What does it mean for all of us and the OSCE? It means instability and insecurity. Ukraine sees the following as crucial elements for countering Russia’s assault:
- to maintain unity and solidarity in defending the founding OSCE principles by increasing the cost for Russia, including with comprehensive and tailored sanctions. Illegal occupation and attempted annexation must never be accepted as “a compromise” with the aggressor;
- there can be no “business as usual” or what is now offered by some as “a positive unifying agenda” diverting attention from the blatant breach of the founding OSCE principles. Instead, we can maintain a critical dialogue with Russia, focusing it on issues of critical significance for the rules-based security order;
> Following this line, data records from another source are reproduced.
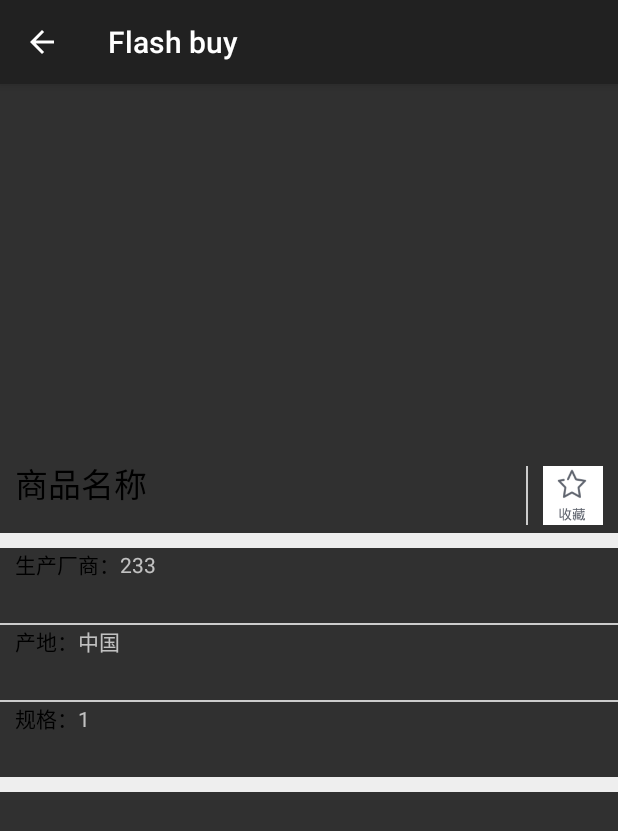
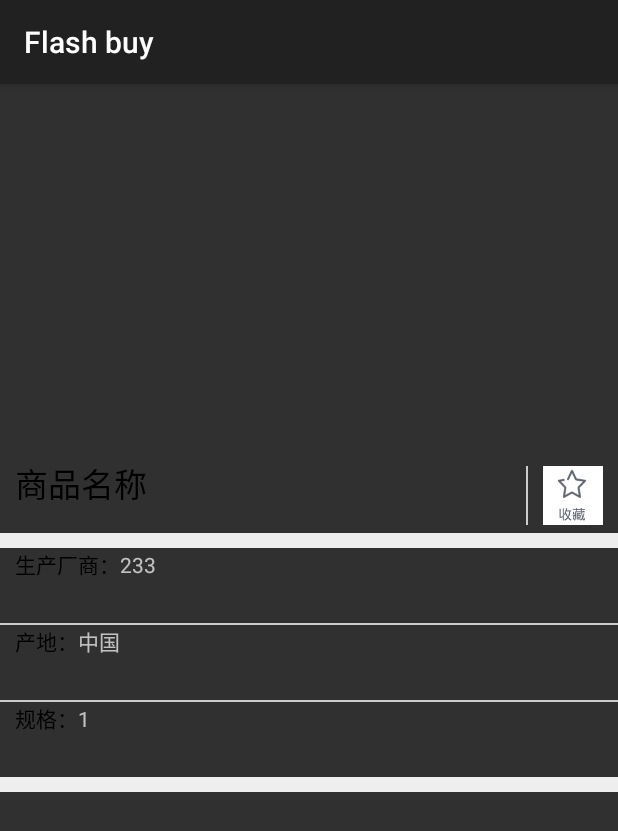
Before and after one commit to jackieliu-52/Flash-buy, an Android app: the fragment Fragment_item shown on its own in the app's theme, on a phone screen of 412 x 824 dp. Shown: the top 831 px of the screen. Run offline under Robolectric (Android 15) with nearby library versions, the phone set to English and light mode, and no system bars; libraries missing offline, so code that uses them is left out: com.github.mrengineer13.snackbar.

Commit message:
改用了CoordinatorLayout， 暂时还有挺多bug的，明天再改

```diff
--- a/app/build.gradle
+++ b/app/build.gradle
@@ -29,8 +29,7 @@ dependencies {
     compile('com.mikepenz:materialdrawer:5.3.6@aar') {
         transitive = true
     }
-    //下拉隐藏toolbar
-    compile 'com.github.ksoichiro:android-observablescrollview:1.5.0'
+
     //底部划动菜单
     compile 'com.github.kingideayou:SlideBottomPanel:1.0.6'
     // Fresco图片加载库
--- a/app/src/main/java/com/example/jack/myapplication/Fragment/Fragment_item.java
+++ b/app/src/main/java/com/example/jack/myapplication/Fragment/Fragment_item.java
@@ -21,7 +21,7 @@ import com.github.mrengineer13.snackbar.SnackBar;
 public class Fragment_item extends Fragment {
 
     private final String TAG = "Fragment_item";
-    private Toolbar toolbar = null;
+
     /**
      * 单例对象实例
      */
@@ -66,12 +66,8 @@ public class Fragment_item extends Fragment {
     {
         View view = inflater.inflate(R.layout.fragment_item, container, false);
         Log.i(TAG,"onCreateView");
-        toolbar = (Toolbar) view.findViewById(R.id.item_toolbar);
 
-        Log.i(TAG,"onCreateView1");
-        //设置新的toolbar
-        ((AppCompatActivity) getActivity()).setSupportActionBar(toolbar);
-        ((AppCompatActivity) getActivity()).getSupportActionBar().setDisplayHomeAsUpEnabled(true);
+
         setHasOptionsMenu(true);
 
         return view;
@@ -83,5 +79,6 @@ public class Fragment_item extends Fragment {
         Log.e(TAG, "onCreateOptionsMenu()");
         menu.clear();
         inflater.inflate(R.menu.menu_item, menu);
+        super.onCreateOptionsMenu(menu, inflater);
     }
 }
--- a/app/src/main/java/com/example/jack/myapplication/Util/SpacesItemDecoration.java
+++ b/app/src/main/java/com/example/jack/myapplication/View/Recyclerview/SpacesItemDecoration.java
@@ -1,4 +1,4 @@
-package com.example.jack.myapplication.Util;
+package com.example.jack.myapplication.View.Recyclerview;
 
 import android.graphics.Rect;
 import android.support.v7.widget.RecyclerView;
--- a/app/src/main/res/layout/fragment_cuxiao.xml
+++ b/app/src/main/res/layout/fragment_cuxiao.xml
@@ -4,7 +4,7 @@
     android:layout_width="match_parent"
     android:layout_height="match_parent" >
 
-    <com.github.ksoichiro.android.observablescrollview.ObservableRecyclerView
+    <android.support.v7.widget.RecyclerView
         android:id="@+id/id_recyclerview"
         android:layout_width="match_parent"
         android:layout_height="match_parent" />
--- a/app/src/main/res/layout/fragment_item.xml
+++ b/app/src/main/res/layout/fragment_item.xml
@@ -1,19 +1,10 @@
 <?xml version="1.0" encoding="utf-8"?>
 <RelativeLayout xmlns:android="http://schemas.android.com/apk/res/android"
-    xmlns:app="http://schemas.android.com/apk/res-auto"
     android:orientation="vertical"
     android:layout_width="match_parent"
     android:layout_height="match_parent">
 
-    <android.support.v7.widget.Toolbar
-        android:id="@+id/item_toolbar"
-        android:layout_width="match_parent"
-        android:layout_height="45dp"
-        android:background="?attr/colorPrimary"
-        android:theme="@style/ThemeOverlay.AppCompat.Dark.ActionBar"
-        app:popupTheme="@style/ThemeOverlay.AppCompat.Light"
-        android:elevation="4dp"
-        />
+
     <ScrollView
         android:layout_width="match_parent"
         android:layout_height="wrap_content"
```
Also changed, not shown: app/src/main/java/com/example/jack/myapplication/Fragment/Fragment_cuxiao.java (+13 -41 lines), app/src/main/java/com/example/jack/myapplication/MainActivity.java (+11 -38 lines), app/src/main/res/layout/activity_main.xml (+16 -14 lines).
- to act with resolve in defending human rights and fundamental freedoms and preventing the transformation of temporarily occupied territories into human rights “grey zones”.
We highly value the dedication and courage of the SMM monitors operating under constant threat from the Russia-led military forces in the occupied Donbas. By denying to the SMM the possibility to perform its mandate, including at the Ukrainian-Russian border, by destroying the SMM’s assets, Russia denies establishment of security conditions, necessary for progress on political track of the conflict resolution.
Russia bans SMM’s access to the Crimean peninsula, where the occupation authorities continue to persecute and oppress Crimean Tatars, Ukrainians and all those who oppose the illegal occupation of the peninsula. As we speak, the Russian occupation authorities are detaining and questioning Emil Kurbedinov, a Crimean Tatar lawyer, who defended Ukrainian political prisoners on the peninsula. It is not the first time that Russians attack lawyers and human rights defenders. My call on Russia – stop persecuting our people!
Against the backdrop of the present threats to security environment and Russia’s revisionism and territorial expansionism, the OSCE should focus on its core mandate – conflict prevention and resolution.
Peaceful resolution of the protracted conflicts on the territories of Georgia, Republic of Moldova and Republic of Azerbaijan with full respect for their sovereignty and territorial integrity within the internationally recognized borders should be our common objective. Ukraine, as a mediator and guarantor, will continue to facilitate resolution of the Transdniestrian conflict in strict compliance with OSCE principles and norms of international law.
The OSCE remains an important platform for elaborating our common responses to the numerous challenges in all three dimensions of our common security.
I wish the incoming Slovak OSCE Chairmanship, my dear friend Foreign Minister Lajčák, every success in guiding our common efforts through this challenging environment. You may count on Ukraine as a staunch supporter.
Thank you, Mr. Chairman.